I think the root of the problem is that because I can't lose myself in the story by identifying with one of the characters, I started fretting. I want to reach into the story and straighten them out (especially Nana O). And because I can't, I want to stop reading. This is also why I generally don't watch TV - either it's brainless, or if it's involving, it's full of people whose problems I can't help fix. I have the same issue with most mainstream novels, for that matter. It's like nurse Jenny Blaine in Peter Dickinson's mystery One Foot in the Grave, who reads mostly sword-and-sorcery or thrillers: "Tolkien aside, she despised most of what she read, but reading what she called 'proper books' only made her miserable" (quote is from memory and may not be exact).

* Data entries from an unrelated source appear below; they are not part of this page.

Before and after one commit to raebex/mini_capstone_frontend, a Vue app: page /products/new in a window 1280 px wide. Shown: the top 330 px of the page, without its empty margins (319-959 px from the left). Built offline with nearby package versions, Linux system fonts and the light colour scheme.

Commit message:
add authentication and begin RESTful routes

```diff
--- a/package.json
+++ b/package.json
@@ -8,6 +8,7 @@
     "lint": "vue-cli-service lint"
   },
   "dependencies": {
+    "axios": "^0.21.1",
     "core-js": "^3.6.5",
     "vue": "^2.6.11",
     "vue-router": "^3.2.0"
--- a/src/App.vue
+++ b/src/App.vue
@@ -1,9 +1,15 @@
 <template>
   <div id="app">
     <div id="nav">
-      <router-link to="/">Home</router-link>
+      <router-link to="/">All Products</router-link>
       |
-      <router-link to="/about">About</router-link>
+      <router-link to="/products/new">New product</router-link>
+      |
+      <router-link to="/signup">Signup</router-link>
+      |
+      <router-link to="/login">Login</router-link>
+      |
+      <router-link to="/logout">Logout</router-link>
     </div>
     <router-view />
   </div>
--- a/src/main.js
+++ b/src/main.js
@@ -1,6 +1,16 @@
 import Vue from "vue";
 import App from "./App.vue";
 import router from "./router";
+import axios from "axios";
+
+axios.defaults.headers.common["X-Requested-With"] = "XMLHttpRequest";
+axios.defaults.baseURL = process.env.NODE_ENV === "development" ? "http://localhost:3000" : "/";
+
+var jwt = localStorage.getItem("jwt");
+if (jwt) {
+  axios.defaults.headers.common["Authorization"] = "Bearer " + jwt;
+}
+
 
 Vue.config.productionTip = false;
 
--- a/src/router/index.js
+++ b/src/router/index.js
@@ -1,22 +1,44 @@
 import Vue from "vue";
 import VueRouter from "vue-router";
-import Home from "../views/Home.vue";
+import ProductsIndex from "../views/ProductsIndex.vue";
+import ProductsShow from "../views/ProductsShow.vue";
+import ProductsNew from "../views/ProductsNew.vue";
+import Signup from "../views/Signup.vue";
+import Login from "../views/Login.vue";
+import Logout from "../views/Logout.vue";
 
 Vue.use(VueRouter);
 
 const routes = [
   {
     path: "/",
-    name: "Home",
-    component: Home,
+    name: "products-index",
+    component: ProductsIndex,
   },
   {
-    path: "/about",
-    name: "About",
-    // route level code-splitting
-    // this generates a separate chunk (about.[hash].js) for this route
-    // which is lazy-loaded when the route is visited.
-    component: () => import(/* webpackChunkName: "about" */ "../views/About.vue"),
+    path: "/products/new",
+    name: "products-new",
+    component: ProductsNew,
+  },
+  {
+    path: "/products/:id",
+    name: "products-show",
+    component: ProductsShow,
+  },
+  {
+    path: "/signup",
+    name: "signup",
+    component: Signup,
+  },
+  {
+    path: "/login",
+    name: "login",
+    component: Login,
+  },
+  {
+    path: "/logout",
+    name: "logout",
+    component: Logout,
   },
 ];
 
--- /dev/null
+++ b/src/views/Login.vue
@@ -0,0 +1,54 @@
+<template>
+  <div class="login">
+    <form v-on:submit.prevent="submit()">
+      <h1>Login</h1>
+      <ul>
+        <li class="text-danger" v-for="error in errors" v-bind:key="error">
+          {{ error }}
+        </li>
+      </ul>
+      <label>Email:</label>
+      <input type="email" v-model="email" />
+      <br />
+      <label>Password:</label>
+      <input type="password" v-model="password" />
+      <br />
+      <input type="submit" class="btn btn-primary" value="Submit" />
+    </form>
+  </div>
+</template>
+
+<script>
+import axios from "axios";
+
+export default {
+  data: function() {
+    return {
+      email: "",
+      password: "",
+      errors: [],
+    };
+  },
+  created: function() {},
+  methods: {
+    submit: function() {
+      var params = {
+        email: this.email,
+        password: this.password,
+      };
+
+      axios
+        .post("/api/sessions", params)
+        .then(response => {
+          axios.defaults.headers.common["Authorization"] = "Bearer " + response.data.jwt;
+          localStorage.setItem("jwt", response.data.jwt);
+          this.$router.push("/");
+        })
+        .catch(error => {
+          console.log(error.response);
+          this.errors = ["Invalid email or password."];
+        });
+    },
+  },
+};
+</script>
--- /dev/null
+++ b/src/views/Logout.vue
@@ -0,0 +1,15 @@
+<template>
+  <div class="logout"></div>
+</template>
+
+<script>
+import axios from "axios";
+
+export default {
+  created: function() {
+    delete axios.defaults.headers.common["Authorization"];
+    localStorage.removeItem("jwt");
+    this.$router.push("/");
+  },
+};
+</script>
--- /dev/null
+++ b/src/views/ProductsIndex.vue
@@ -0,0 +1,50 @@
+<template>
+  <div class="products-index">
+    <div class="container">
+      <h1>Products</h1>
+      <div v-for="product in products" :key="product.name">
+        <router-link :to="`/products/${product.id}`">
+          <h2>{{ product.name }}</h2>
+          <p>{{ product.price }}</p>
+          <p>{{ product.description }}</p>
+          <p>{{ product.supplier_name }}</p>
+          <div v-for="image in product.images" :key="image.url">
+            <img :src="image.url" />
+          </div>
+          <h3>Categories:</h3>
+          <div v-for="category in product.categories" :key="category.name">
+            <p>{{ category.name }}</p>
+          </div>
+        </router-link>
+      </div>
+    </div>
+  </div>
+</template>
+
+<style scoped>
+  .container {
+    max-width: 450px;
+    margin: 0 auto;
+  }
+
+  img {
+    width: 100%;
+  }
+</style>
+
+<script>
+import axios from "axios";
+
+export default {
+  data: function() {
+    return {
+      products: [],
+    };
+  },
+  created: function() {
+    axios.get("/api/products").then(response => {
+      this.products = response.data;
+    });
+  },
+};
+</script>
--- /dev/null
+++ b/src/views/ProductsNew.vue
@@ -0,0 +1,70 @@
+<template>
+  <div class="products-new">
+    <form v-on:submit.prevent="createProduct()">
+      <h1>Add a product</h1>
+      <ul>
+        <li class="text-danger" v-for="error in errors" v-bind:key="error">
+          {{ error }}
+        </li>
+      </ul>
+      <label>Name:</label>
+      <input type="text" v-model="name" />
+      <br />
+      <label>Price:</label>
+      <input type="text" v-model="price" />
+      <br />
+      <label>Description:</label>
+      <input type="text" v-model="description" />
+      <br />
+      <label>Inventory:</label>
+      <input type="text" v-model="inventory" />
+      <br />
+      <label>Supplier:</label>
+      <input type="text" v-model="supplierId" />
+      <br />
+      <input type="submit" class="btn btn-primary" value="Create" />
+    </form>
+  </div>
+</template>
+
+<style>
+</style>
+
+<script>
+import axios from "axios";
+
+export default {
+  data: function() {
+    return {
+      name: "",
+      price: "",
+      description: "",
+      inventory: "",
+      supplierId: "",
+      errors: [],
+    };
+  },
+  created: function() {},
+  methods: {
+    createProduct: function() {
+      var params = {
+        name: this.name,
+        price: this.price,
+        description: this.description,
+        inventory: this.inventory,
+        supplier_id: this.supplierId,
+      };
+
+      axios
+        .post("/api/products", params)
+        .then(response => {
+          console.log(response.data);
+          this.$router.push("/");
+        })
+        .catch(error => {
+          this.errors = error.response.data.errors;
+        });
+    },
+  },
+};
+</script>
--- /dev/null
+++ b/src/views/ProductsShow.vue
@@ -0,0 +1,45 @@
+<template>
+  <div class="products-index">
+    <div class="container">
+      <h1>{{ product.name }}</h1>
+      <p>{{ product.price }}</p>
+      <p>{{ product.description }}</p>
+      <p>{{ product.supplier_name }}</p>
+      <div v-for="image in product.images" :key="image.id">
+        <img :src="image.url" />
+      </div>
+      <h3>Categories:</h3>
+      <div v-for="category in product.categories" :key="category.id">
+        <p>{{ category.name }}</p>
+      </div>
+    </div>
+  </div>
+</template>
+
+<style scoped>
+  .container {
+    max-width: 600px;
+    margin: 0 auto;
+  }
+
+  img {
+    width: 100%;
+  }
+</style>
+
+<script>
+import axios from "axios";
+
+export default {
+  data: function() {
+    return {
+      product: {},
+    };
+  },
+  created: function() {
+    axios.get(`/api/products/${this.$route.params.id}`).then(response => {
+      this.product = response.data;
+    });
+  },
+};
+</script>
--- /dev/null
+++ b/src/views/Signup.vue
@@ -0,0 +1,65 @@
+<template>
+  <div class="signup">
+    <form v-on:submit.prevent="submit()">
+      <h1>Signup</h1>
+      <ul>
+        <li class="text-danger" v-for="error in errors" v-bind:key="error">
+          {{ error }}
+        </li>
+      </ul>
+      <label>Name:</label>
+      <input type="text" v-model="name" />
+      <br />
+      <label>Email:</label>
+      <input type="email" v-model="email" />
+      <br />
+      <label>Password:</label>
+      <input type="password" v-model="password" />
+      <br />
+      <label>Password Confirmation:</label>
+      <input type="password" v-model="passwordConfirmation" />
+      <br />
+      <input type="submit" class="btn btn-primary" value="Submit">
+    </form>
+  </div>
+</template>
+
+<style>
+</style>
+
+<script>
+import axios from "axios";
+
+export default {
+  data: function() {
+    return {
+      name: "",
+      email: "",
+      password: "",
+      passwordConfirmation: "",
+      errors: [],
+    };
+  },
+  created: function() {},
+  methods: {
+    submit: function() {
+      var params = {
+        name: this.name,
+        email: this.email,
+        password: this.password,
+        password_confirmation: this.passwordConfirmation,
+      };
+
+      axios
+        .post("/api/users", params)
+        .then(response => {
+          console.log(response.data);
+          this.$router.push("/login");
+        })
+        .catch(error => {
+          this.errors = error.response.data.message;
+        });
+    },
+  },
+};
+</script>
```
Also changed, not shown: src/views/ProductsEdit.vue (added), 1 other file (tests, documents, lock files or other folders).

The funny thing is, if someone asked me to list the 10 books that are most important to me, the top three would likely be To Kill a Mockingbird (Harper Lee), National Velvet (Enid Bagnold), and China Court (Rumer Godden) - three mainstream novels that celebrate the details of everyday life, among other things, and contain characters with their share (and sometimes more than their share) of problems. But each contains characters with whom I can identify, and each contains at least one mentoring character who helps ease the problems - in fact, Mockingbird has two. With Atticus and Miss Maudie, Mrs. Brown, and old Mrs. Quinn on the scene, I can let the other characters' problems go: they don't need my help.
But I have a feeling that for the intended audience, the idea that the young women will muddle through this essentially on their own is part of the attraction ... .
ETA: Eeek, I got the Nanas' names mixed up! (And no one told me ...